The RocketSpace team was in Austin attending South by Southwest (SXSW) where 85,000 attendees discussed disrupting their markets with implementation of the newest systems and technologies. The sad truth is that there is a 95% chance that each of these corporate innovation initiatives will fail — including yours. Rarely-considered factors such as Conway’s Law and departmental dis-integration play a major role in this failure rate. Each company tries to innovate by leveraging the current organizational structure with its traditional hierarchies, frameworks, and communication networks. This guarantees a very high probability of failure, and here is why.
How Your Organization’s Departmental Silos Block Innovation
Why Innovation Fails
Your new, desired system is likely meant to be highly integrated, and, therefore, bears little resemblance to processes and systems within the organization that are historically dis-integrated. What does this mean?
In order to achieve efficiency, modern companies have organized themselves into specialized departments which tend to operate as silos. Marketing, sales, operations, and accounting all exist in separate departments.
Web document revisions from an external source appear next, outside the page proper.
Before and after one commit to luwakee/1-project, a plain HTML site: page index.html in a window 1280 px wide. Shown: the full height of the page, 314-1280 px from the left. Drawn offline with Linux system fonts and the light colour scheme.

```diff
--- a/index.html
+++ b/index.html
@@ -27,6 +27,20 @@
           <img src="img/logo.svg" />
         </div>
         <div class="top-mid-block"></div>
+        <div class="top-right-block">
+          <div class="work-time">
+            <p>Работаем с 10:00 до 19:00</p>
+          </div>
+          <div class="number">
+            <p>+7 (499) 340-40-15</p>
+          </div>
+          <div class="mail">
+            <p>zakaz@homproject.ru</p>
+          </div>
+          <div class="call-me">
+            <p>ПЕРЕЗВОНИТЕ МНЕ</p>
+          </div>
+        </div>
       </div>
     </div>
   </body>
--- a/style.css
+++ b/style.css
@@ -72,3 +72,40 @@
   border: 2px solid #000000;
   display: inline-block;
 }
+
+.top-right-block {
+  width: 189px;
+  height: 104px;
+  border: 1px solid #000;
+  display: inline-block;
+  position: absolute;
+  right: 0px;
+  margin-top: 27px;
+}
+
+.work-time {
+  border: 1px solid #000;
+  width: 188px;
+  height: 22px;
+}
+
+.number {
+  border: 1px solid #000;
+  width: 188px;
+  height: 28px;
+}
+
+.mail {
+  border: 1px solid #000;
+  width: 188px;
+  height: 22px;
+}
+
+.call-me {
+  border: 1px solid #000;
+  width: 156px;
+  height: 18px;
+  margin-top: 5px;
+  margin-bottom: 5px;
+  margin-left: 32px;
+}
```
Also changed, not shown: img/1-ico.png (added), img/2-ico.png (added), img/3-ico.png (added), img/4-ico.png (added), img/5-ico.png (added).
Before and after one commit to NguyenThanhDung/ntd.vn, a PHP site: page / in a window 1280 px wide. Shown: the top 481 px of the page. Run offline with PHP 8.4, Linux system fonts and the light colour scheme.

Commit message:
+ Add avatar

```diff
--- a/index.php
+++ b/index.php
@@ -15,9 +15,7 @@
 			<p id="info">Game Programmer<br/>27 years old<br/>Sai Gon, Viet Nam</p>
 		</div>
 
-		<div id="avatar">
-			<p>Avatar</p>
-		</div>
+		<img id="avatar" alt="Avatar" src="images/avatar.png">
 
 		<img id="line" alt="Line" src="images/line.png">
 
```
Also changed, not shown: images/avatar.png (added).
If implementing an innovative system happens to require (which it should) input from more than just one department, then communication must be accessible across the entire organization.
Why Committees Fail
The solution sounds easy enough. You form a committee. You get all the key stakeholders together in a room to collaborate and implement solutions. Done. Well, not so fast.
Such an implementation would require different teams from different departments to all truly unite — for the walls between them to be eliminated. However, the very structure of the organization often makes this untenable. Each department is headed by a leadership team that has very specific ideas about how their limited resources should be spent. This creates unique pain points and needs, and, these varying positions often conflict. This ‘dis-integration’ is reflective of stakeholders being locked into their own separate departments within the corporate structure.
These committee scenarios typically consume multiple years and lots of money ending up with a system that is no longer considered innovative, if anything can be created at all. For example, a current RocketSpace manufacturing client wanted to implement an innovative Enterprise Resource Planning (ERP) system, which would save a fortune while positioning them as the most efficient operator in their industry. However, this effort required sales, operations, logistics, accounting, and e-commerce to all collaborate together and contribute resources. In this particular instance, they formed a well-intentioned committee consisting of members from all necessary departments, held many meetings spanning years, and, unfortunately, accomplished nothing. There's a name for this phenomenon, it's called Conway's Law.
Enter Conway’s Law
Conway’s Law states that “Organizations which design systems are constrained to produce designs that are copies of the communication structures of these organizations.” If you want to deploy an innovative system that spans departments, then you will need a collaborative team that spans departments. If these teams instead remain fundamentally separate by the fact of their belonging, foremost, to their business unit, then they will only be able to implement a system that mirrors these organizational divisions — a system that is broken into pieces reflecting the various departmental lines. This often overlooked phenomenon is foundational to corporate innovation. To the extent that an organization is not purely flexible, every company produces systems to reflect its organizational structure. Here’s what we mean:
How to Solve This Problem
Fortunately, there is a practical solution. You may have gathered by now that you need to deploy a system of organizational flexibility. However, do not advocate for a massive corporate restructuring that many believe is necessary. Such restructuring ends up reflecting a similar hierarchical paradigm, and, as such, the departmental silos are not eliminated, but merely shift around. Instead, advocate for the creation of a new leadership position, which may be called the Chief Innovation Officer, Director of Innovation, or Director of Ventures.
There are two rules for the creation of this leadership role:
- Must exist outside the organization as a stand-alone entity
- Must directly report to the CEO and have C-suite support
This leader’s job must only be to coordinate the vetting and integration of innovative systems and products— not to serve in addition to a primary role such as a CTO or CIO. And, she/he/they can come from either inside or outside of the organization. Pulling someone from inside the organization can be ideal as this person understands the existing systems and how to navigate the internal politics. Conversely, someone new to the organization can bring a fresh perspective of how the company’s prevailing problems have been solved elsewhere. Pick the one most appropriate to support an innovative culture.
Accelerate Your Innovation
Let’s take a look back at the manufacturer who wanted to implement a new ERP system. They could enjoy a much higher probability of success by deploying a Director of Innovation who focuses entirely on assembling the right talent and aligning with key stakeholders to create one integrated task force per each unique implementation challenge. This allows delivery of an innovation promise.
The Chief Innovation Officer or Director of Innovation is able to leapfrog the existing departmental silos by assembling unique purpose-built teams that can operate free from the mandates of their respective silos. The silos may remain to do what they do best, to operate their specific corners of the business at scale. Meanwhile, each department may now enjoy the timely emergence of new operational efficiencies proudly brought about by their own team’s contribution to a cross-company collaborative effort.
Is your organization struggling to systematically implement innovation across products, services, and systems?
RocketSpace offers corporates proven methodologies to drive delivery to hit critical growth milestones, and does so in a way that inspires innovation. Connect with our team to learn more.